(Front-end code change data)
::::::::

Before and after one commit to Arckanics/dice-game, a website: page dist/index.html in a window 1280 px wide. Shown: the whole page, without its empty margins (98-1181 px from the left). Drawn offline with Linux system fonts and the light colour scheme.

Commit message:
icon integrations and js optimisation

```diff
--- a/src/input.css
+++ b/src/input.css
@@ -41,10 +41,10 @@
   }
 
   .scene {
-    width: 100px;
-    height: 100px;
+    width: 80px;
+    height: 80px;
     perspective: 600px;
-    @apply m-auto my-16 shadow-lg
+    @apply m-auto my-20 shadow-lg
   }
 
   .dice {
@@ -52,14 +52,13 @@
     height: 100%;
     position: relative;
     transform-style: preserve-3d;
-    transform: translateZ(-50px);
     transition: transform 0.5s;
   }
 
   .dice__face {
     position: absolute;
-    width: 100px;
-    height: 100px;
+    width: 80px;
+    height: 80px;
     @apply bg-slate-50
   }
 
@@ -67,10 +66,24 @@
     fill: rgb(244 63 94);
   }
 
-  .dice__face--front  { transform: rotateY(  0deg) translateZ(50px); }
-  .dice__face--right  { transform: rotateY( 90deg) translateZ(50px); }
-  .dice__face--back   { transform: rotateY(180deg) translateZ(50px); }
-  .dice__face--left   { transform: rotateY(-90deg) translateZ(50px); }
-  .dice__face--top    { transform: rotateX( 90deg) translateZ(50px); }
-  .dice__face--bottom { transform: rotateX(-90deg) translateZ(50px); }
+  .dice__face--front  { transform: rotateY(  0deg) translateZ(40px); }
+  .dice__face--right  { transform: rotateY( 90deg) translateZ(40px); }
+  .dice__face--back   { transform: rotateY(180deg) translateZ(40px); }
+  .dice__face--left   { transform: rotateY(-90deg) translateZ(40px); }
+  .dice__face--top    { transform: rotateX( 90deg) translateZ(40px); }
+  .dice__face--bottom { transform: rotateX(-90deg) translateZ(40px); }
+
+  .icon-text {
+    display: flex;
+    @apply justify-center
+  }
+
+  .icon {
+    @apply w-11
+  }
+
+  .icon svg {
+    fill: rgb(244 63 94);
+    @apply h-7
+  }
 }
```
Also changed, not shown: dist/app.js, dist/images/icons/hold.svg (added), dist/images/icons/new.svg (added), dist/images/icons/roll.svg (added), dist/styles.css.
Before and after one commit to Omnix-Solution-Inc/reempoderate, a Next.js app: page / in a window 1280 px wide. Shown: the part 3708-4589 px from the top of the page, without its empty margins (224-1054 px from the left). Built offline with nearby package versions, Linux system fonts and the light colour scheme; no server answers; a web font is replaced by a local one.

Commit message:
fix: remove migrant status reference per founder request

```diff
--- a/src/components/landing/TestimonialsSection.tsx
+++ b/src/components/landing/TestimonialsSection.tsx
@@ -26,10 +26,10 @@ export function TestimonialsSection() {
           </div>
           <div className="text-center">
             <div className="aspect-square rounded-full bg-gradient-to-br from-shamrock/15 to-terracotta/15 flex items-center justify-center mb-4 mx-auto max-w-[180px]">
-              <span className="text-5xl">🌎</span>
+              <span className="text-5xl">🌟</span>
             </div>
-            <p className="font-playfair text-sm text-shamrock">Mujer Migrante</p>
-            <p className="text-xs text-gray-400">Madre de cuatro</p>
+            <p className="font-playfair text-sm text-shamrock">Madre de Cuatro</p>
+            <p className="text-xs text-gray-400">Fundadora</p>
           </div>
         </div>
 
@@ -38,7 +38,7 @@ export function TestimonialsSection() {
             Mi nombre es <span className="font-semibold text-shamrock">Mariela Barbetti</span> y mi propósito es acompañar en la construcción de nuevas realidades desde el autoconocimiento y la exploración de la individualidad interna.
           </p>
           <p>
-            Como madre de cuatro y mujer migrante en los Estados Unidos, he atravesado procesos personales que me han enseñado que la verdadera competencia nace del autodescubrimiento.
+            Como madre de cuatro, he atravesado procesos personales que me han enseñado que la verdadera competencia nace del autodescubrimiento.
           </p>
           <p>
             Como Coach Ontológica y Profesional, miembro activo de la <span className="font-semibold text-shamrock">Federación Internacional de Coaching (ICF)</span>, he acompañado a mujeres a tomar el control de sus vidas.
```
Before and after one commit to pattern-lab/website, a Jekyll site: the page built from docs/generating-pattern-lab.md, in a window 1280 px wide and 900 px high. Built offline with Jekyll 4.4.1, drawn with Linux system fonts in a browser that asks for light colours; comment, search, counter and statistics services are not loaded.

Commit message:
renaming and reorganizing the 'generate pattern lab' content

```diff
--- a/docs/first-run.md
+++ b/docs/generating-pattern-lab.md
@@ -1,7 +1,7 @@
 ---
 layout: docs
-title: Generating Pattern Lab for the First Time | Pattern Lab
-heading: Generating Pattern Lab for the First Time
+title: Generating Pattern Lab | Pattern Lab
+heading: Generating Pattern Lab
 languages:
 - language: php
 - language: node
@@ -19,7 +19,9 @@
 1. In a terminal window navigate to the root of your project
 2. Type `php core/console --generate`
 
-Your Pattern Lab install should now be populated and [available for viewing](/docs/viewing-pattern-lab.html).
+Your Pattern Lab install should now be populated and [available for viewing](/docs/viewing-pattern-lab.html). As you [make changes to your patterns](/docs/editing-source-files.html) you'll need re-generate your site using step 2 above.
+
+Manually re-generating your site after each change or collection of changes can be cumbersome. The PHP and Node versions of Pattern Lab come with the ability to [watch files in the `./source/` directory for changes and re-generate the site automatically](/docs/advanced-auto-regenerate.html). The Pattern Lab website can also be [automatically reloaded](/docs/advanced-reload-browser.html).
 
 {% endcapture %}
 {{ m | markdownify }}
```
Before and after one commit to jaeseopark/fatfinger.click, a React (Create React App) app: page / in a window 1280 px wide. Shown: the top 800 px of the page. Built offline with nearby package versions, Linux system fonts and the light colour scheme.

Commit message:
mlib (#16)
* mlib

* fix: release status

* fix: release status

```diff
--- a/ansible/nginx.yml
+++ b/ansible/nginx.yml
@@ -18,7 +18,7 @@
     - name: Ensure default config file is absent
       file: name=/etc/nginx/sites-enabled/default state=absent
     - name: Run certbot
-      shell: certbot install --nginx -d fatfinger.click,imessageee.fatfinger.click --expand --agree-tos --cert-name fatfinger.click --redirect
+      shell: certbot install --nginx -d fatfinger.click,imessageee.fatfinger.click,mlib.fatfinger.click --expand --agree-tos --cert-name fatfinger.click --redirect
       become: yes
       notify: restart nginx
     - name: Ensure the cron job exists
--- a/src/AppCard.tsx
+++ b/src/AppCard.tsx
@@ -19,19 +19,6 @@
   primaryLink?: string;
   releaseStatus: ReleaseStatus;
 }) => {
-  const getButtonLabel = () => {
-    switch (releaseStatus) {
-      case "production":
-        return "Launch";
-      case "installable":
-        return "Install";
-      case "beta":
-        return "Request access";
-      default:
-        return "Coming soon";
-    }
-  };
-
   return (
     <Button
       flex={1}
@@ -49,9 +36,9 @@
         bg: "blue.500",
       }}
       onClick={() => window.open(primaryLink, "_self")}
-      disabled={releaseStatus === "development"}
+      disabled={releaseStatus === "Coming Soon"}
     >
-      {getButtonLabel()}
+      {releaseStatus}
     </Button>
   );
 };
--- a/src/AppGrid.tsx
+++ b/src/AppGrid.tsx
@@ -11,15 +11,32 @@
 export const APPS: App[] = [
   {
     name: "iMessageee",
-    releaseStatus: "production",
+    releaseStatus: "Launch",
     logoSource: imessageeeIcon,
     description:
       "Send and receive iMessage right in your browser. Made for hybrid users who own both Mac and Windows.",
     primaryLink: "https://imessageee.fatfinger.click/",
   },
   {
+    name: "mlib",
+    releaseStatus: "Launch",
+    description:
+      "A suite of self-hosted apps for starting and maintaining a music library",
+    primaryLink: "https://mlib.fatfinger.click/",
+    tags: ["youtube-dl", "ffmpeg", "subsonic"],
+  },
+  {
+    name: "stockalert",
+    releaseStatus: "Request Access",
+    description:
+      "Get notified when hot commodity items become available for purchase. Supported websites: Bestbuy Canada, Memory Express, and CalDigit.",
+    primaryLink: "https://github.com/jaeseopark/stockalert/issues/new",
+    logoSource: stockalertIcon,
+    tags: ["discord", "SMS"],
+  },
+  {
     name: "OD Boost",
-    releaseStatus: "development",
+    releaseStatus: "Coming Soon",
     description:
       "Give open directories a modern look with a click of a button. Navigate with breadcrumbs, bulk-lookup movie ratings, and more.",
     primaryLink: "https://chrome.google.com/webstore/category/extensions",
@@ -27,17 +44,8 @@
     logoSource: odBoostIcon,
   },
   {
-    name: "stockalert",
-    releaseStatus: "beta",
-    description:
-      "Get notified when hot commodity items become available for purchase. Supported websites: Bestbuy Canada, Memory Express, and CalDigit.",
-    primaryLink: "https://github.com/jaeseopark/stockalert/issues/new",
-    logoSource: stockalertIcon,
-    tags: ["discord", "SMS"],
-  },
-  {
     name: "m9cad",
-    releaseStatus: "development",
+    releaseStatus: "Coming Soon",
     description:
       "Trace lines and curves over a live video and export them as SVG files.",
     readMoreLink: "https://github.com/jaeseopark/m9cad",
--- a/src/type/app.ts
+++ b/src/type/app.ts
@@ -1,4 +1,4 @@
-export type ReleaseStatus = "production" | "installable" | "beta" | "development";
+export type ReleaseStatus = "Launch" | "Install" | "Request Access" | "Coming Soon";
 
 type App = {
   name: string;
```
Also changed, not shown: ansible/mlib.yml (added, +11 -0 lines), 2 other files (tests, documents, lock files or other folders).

::::::::

Only a number is expected in reply: how many lines of the entries hold the word "className"?

10